"Getting Naked": A book review
No matter how creative your job is, once money is being exchanged for providing a product or service, you have entered into a commercial business relationship.
This includes the relationship between author and publisher. When I tell people I write novels for a living, there is often the romantic assumption that I spend my time alone, perhaps reclining on a chaise longue, lost in an imaginative world of my characters, answerable to nobody.
Aside, sadly, from the chaise longue bit, they would be largely correct! However, from the moment I write The End and hit ‘send’ to my editor, to the point the book hits the shelves, I am lost not in the world of my characters, but in that of the world of publishing, where everything from the title, to the cover, to the marketing strategy, needs to be negotiated.
I say ‘negotiated’. I wish it felt like a collaboration all the time, but that’s not always the case. Sometimes there’s a lack of transparency; promises are made that can’t then be fulfilled, publication dates are moved, and so on. The balance of power in the author/publisher relationship can sometimes feel one-sided. When mistakes are made which lead to poor sales, accountability isn’t always taken, or comes at the wrong time.

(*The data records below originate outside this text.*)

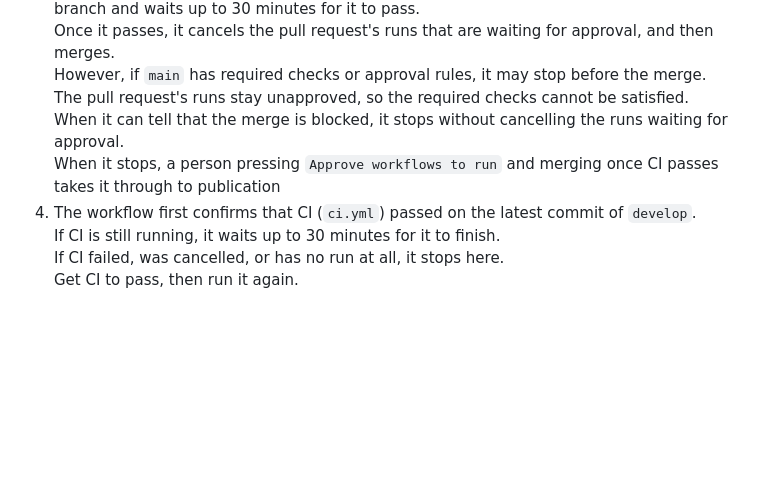
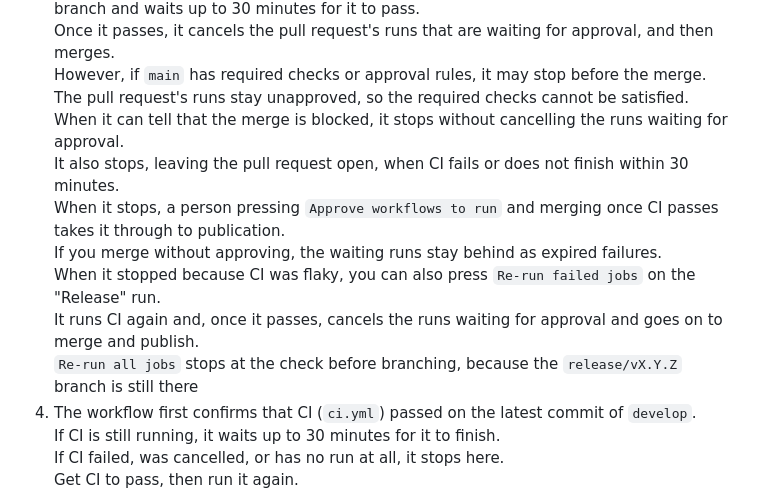
Before and after one commit to 223n/dragnwash-localization-editor, a Markdown page: README.en.md, the part around the change. Rendered like a GitHub page; blank space fills up the shorter version.

```diff
--- a/README.en.md
+++ b/README.en.md
@@ -1561,7 +1561,12 @@ develop ──▶ release/vX.Y.Z ──(pull request)──▶ main ──▶ ta
    However, if `main` has required checks or approval rules, it may stop before the merge.
    The pull request's runs stay unapproved, so the required checks cannot be satisfied.
    When it can tell that the merge is blocked, it stops without cancelling the runs waiting for approval.
-   When it stops, a person pressing `Approve workflows to run` and merging once CI passes takes it through to publication
+   It also stops, leaving the pull request open, when CI fails or does not finish within 30 minutes.
+   When it stops, a person pressing `Approve workflows to run` and merging once CI passes takes it through to publication.
+   If you merge without approving, the waiting runs stay behind as expired failures.
+   When it stopped because CI was flaky, you can also press `Re-run failed jobs` on the "Release" run.
+   It runs CI again and, once it passes, cancels the runs waiting for approval and goes on to merge and publish.
+   `Re-run all jobs` stops at the check before branching, because the `release/vX.Y.Z` branch is still there
 1. The workflow first confirms that CI (`ci.yml`) passed on the latest commit of `develop`.
    If CI is still running, it waits up to 30 minutes for it to finish.
    If CI failed, was cancelled, or has no run at all, it stops here.
```
Also changed, not shown: README.md (+6 -1 lines).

Don’t misunderstand me, I know I am super lucky to do a job that allows me many freedoms, but I’m always keen to learn more about commercial ways of working. This is why I was particularly interested to come across a book called Getting Naked that presented a novel (see what I did there?) way of doing business, to realise there might be a different approach, where all those things I just talked about: honesty, transparency, collaboration and being vulnerable are King.
In this brilliantly original book, author and management consultant guru Patrick Lencioni gives us a business fable to present the case for doing what he dubs ‘naked service’.
When you take on a commercial role, the expectation is very much that you must be super-confident and ‘go-getting’; revenue-driven, even ruthless. There’s a hard-sell approach and a tendency towards what can be ‘got’. Even the language supports this culture. There's talk about ‘winning’ clients, and ‘closing’ deals, rather than opening up relationships.
In Getting Naked, Lencioni argues not just that there’s another way, but that it’s only by following this way, being vulnerable and authentic, asking questions and owning our weaknesses, that we form strong, honest, client relationships. That we foster loyalty, trust and allegiance.
However, he points out that there are three main professional fears that block this ‘naked service’.
1) Fear of losing business
2) Fear of being embarrassed
3) Fear of feeling inferior
‘Getting Naked’ is ultimately a book about becoming aware of these fears and how to master them.
Once upon a time in a business fable
Naturally, as a storyteller and a reader of primarily fiction, the ‘fable’ format hugely appealed. In Getting Naked we meet Jack Bauer, an up and coming consultant at a big consultancy called Kendrick and Black. As head of sales, he often lost out on new business to a smaller consultancy named Lighthouse. When Bauer is put in charge of a merger between his employer and Lighthouse, he begins to learn about naked service.
This isn’t at first a straightforward experience: on meeting Lighthouse staff, he realises that his former competitor’s culture is very different from that at Kendrick and Black.
They charge higher fees
They don’t recruit many junior staff
They’re transparent and ask lots of questions
They spend lots of time with the client without even discussing fees, in other words, they focus on helping not on selling
They tell clients the truth, even when they don’t want to hear it
They are even willing to “take a bullet” for clients, if that remove the burden from customers
They are honest with clients about their shortcomings
Bauer is initially reluctant about these alien tactics - the principles of ‘naked service’, effectively because he’s scared, scared of what? Of losing business, being embarrassed and feeling inferior.
However, once he opens his mind and embraces these principles he has a life-changing experience. He realises that what differentiates Lighthouse is this ‘naked’ way of doing business. This means letting people see who you really are, instead of working hard to cover up mistakes or so-called character defects. It means showing vulnerability and being honest even when it’s difficult. It means being humble and taking the buck occasionally, even if you’re not the guilty party.
Essentially, Bauer learns that when you do give ‘naked’ service, a trusted relationship is formed that can stand the test of time. And as a result, you receive more referrals and are ultimately more successful.
The joy of the fable
Lencioni could have written a bog-standard business textbook about the ‘naked’ service model. By writing a fictitious story however (and as I’ve said, as a novelist, I may be biased!), he lifts up his subject and makes it engaging, fun and entirely relatable. Crucially, by giving it the perfect context, he makes it truly memorable.
This is essential reading for anyone in a client facing role - even perhaps those who work in publishing! ;-)